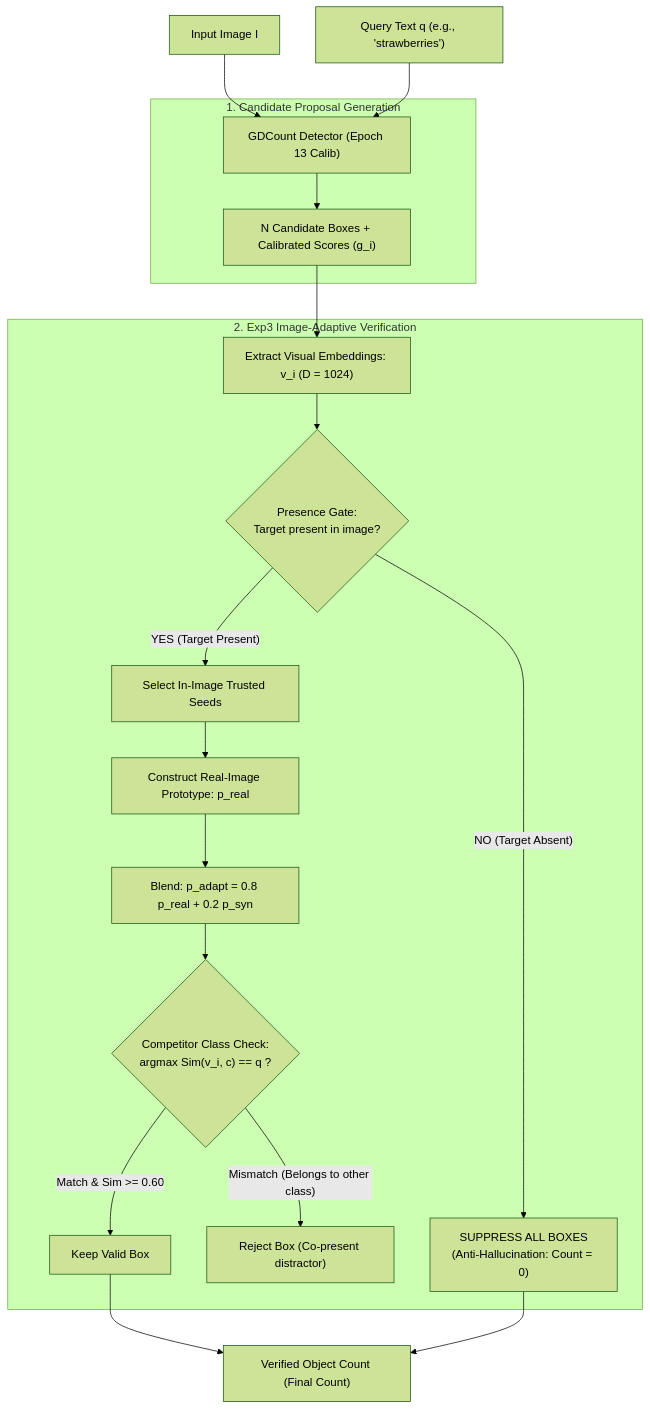
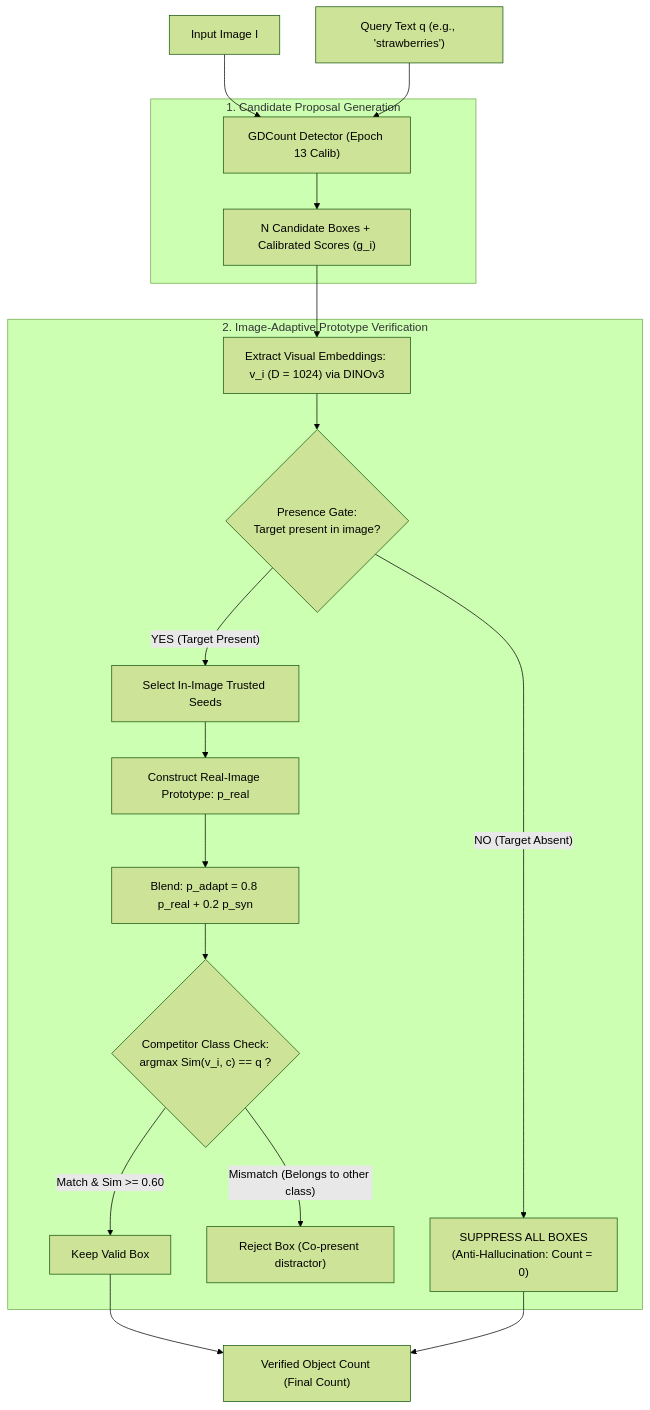
One commit to tranbaotran216/gdcount changed the diagram in README.md. Above: the diagram before and after it, drawn with Mermaid (forest theme). The commit also changed other lines of this file, not shown here.

Commit message:
Update README: remove Exp3 label, add DINOv3 setup and synthetic exemplar explanation

````diff
--- a/README.md
+++ b/README.md
@@ -44,27 +46,27 @@
 ```mermaid
 flowchart TD
     Img["Input Image I"] --> GD["GDCount Detector (Epoch 13 Calib)"]
     Prompt["Query Text q (e.g., 'strawberries')"] --> GD
     
     subgraph DETECTOR ["1. Candidate Proposal Generation"]
         GD --> RawBoxes["N Candidate Boxes + Calibrated Scores (g_i)"]
     end
     
-    subgraph EXP3_POSTPROCESS ["2. Exp3 Image-Adaptive Verification"]
-        RawBoxes --> FeatExt["Extract Visual Embeddings: v_i (D = 1024)"]
+    subgraph ADAPTIVE_POSTPROCESS ["2. Image-Adaptive Prototype Verification"]
+        RawBoxes --> FeatExt["Extract Visual Embeddings: v_i (D = 1024) via DINOv3"]
         FeatExt --> PresGate{"Presence Gate:<br/>Target present in image?"}
         
         PresGate -->|"NO (Target Absent)"| Suppress["SUPPRESS ALL BOXES<br/>(Anti-Hallucination: Count = 0)"]
         
         PresGate -->|"YES (Target Present)"| SeedPool["Select In-Image Trusted Seeds"]
         SeedPool --> PReal["Construct Real-Image Prototype: p_real"]
         PReal --> PAdapt["Blend: p_adapt = 0.8 p_real + 0.2 p_syn"]
         
         PAdapt --> CompCheck{"Competitor Class Check:<br/>argmax Sim(v_i, c) == q ?"}
         CompCheck -->|"Mismatch (Belongs to other class)"| RejectComp["Reject Box (Co-present distractor)"]
         CompCheck -->|"Match & Sim >= 0.60"| KeepBox["Keep Valid Box"]
     end
     
     KeepBox --> FinalCount["Verified Object Count (Final Count)"]
     Suppress --> FinalCount
 ```
````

_ _ _ _ _ _ _

▸ **AIM OF THE TASK**:
Each entry above should be restated word for word, though no picture may appear in the copy.

▸ **YOUR RESPONSE**:
One commit to tranbaotran216/gdcount changed the diagram in README.md. Above: the diagram before and after it, drawn with Mermaid (forest theme). The commit also changed other lines of this file, not shown here.

Commit message:
Update README: remove Exp3 label, add DINOv3 setup and synthetic exemplar explanation

````diff
--- a/README.md
+++ b/README.md
@@ -44,27 +46,27 @@
 ```mermaid
 flowchart TD
     Img["Input Image I"] --> GD["GDCount Detector (Epoch 13 Calib)"]
     Prompt["Query Text q (e.g., 'strawberries')"] --> GD
     
     subgraph DETECTOR ["1. Candidate Proposal Generation"]
         GD --> RawBoxes["N Candidate Boxes + Calibrated Scores (g_i)"]
     end
     
-    subgraph EXP3_POSTPROCESS ["2. Exp3 Image-Adaptive Verification"]
-        RawBoxes --> FeatExt["Extract Visual Embeddings: v_i (D = 1024)"]
+    subgraph ADAPTIVE_POSTPROCESS ["2. Image-Adaptive Prototype Verification"]
+        RawBoxes --> FeatExt["Extract Visual Embeddings: v_i (D = 1024) via DINOv3"]
         FeatExt --> PresGate{"Presence Gate:<br/>Target present in image?"}
         
         PresGate -->|"NO (Target Absent)"| Suppress["SUPPRESS ALL BOXES<br/>(Anti-Hallucination: Count = 0)"]
         
         PresGate -->|"YES (Target Present)"| SeedPool["Select In-Image Trusted Seeds"]
         SeedPool --> PReal["Construct Real-Image Prototype: p_real"]
         PReal --> PAdapt["Blend: p_adapt = 0.8 p_real + 0.2 p_syn"]
         
         PAdapt --> CompCheck{"Competitor Class Check:<br/>argmax Sim(v_i, c) == q ?"}
         CompCheck -->|"Mismatch (Belongs to other class)"| RejectComp["Reject Box (Co-present distractor)"]
         CompCheck -->|"Match & Sim >= 0.60"| KeepBox["Keep Valid Box"]
     end
     
     KeepBox --> FinalCount["Verified Object Count (Final Count)"]
     Suppress --> FinalCount
 ```
````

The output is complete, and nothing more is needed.